● Goal of the exercise
From the material below, copy each line that holds the word "docs".

*** Provided data Section Begins ***

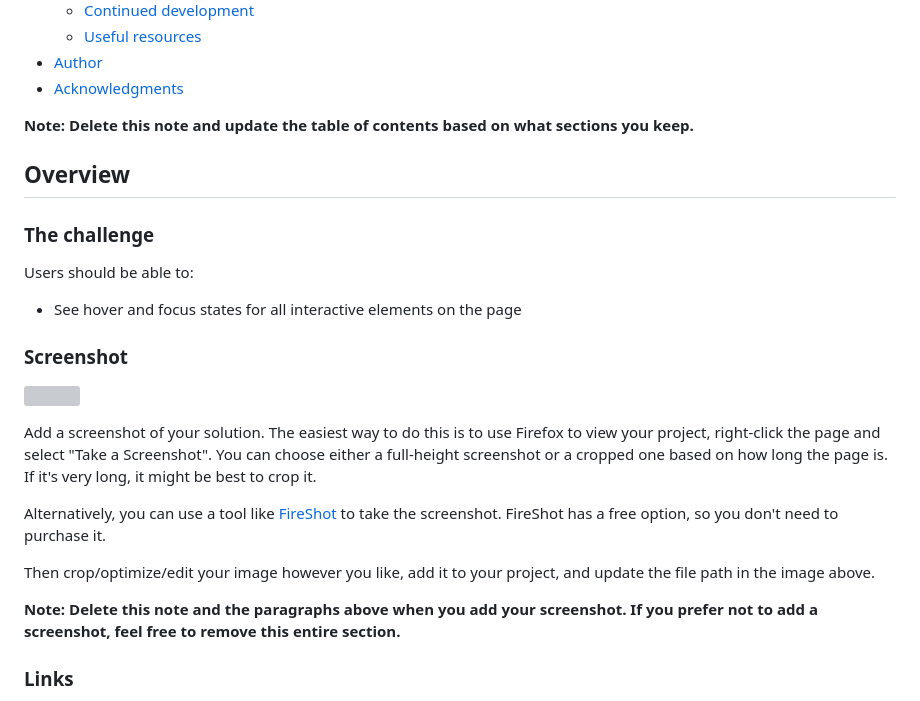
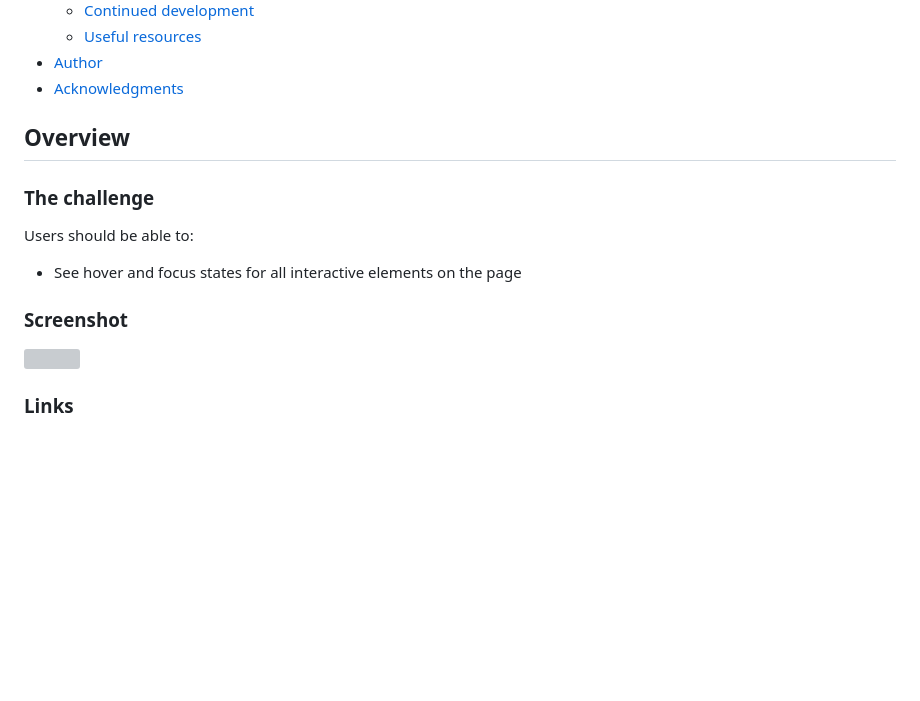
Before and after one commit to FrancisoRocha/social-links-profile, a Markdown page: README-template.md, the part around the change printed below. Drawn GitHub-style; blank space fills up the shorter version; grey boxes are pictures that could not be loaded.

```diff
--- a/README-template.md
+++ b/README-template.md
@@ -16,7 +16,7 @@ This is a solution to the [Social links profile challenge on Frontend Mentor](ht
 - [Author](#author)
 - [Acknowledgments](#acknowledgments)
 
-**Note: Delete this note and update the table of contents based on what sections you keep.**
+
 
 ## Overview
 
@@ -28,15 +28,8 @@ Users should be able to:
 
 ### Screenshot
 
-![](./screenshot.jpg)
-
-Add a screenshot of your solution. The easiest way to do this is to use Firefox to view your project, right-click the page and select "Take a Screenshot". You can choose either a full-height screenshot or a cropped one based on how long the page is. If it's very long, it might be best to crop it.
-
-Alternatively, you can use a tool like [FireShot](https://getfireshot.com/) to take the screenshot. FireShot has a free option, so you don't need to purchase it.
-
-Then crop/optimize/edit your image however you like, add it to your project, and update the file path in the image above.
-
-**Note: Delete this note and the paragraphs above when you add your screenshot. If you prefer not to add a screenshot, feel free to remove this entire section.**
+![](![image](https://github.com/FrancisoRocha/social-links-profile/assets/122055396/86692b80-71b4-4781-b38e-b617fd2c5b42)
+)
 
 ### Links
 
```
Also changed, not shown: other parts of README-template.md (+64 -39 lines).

*** Provided data Section Ends ***
*** Provided data Section Begins ***

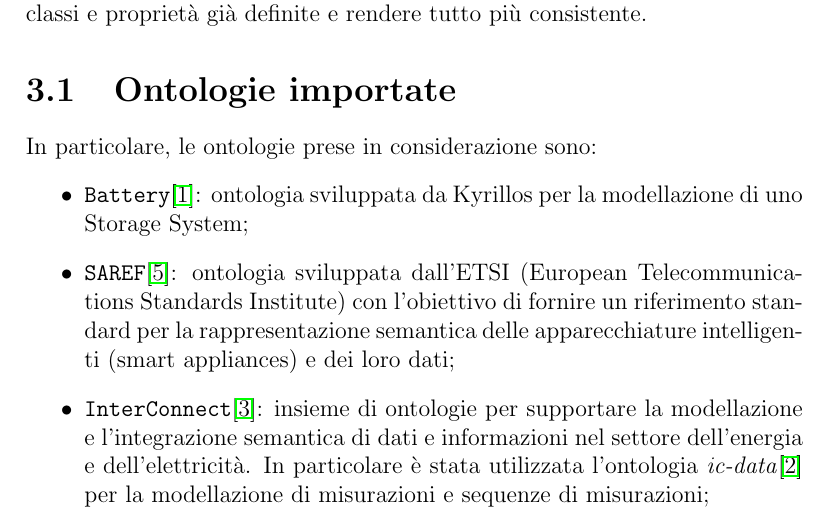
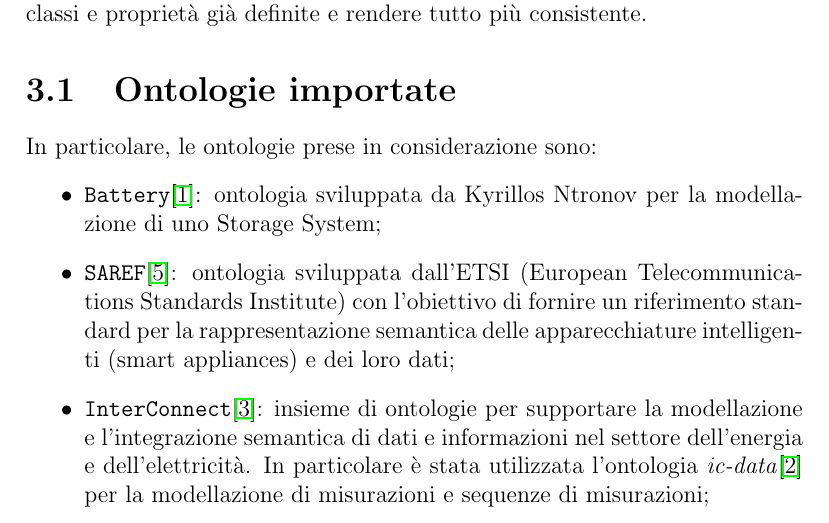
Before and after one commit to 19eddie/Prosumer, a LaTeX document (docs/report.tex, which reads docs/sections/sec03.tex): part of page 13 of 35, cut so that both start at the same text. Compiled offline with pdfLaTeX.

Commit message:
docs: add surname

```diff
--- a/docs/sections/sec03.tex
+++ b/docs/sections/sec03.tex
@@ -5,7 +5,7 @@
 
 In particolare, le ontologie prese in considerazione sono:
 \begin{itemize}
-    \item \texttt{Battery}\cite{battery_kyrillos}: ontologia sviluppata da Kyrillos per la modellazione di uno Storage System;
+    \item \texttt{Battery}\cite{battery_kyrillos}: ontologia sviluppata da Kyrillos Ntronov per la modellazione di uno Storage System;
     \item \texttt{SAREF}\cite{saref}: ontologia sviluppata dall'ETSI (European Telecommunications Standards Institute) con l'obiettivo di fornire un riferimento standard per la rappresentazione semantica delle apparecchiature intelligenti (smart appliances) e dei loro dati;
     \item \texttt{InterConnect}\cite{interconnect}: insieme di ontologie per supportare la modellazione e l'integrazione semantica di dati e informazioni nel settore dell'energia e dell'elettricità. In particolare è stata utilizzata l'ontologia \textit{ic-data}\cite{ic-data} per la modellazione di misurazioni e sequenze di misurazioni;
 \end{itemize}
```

*** Provided data Section Ends ***
*** Provided data Section Begins ***

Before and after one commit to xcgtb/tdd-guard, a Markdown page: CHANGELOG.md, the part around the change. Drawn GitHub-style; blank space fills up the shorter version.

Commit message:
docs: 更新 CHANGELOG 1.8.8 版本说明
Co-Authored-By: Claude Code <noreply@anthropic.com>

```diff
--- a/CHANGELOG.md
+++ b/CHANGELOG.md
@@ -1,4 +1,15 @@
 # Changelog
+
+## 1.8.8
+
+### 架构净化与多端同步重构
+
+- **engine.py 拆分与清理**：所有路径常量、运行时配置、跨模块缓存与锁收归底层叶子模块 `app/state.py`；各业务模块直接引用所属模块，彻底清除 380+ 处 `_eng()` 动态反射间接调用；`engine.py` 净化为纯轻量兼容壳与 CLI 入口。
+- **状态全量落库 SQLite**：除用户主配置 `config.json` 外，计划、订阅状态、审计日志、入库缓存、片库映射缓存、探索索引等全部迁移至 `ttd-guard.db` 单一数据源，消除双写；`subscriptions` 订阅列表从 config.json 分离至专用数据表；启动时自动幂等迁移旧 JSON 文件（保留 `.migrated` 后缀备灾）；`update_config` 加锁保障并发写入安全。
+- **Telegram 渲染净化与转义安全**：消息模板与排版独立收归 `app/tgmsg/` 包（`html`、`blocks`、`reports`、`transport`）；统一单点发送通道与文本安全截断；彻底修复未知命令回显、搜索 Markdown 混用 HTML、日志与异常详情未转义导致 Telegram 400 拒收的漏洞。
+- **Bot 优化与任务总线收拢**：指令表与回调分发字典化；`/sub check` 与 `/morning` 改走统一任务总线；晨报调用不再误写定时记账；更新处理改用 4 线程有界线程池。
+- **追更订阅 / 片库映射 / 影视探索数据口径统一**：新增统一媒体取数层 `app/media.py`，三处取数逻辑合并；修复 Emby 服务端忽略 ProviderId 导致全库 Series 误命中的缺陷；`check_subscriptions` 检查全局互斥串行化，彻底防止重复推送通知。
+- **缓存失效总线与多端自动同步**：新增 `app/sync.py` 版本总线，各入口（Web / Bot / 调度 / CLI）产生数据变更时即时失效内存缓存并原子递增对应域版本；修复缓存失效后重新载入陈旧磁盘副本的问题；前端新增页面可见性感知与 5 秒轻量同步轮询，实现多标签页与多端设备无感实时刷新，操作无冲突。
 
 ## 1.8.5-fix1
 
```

*** Provided data Section Ends ***

● Response to this task
Before and after one commit to 19eddie/Prosumer, a LaTeX document (docs/report.tex, which reads docs/sections/sec03.tex): part of page 13 of 35, cut so that both start at the same text. Compiled offline with pdfLaTeX.
docs: add surname
--- a/docs/sections/sec03.tex
+++ b/docs/sections/sec03.tex
docs: 更新 CHANGELOG 1.8.8 版本说明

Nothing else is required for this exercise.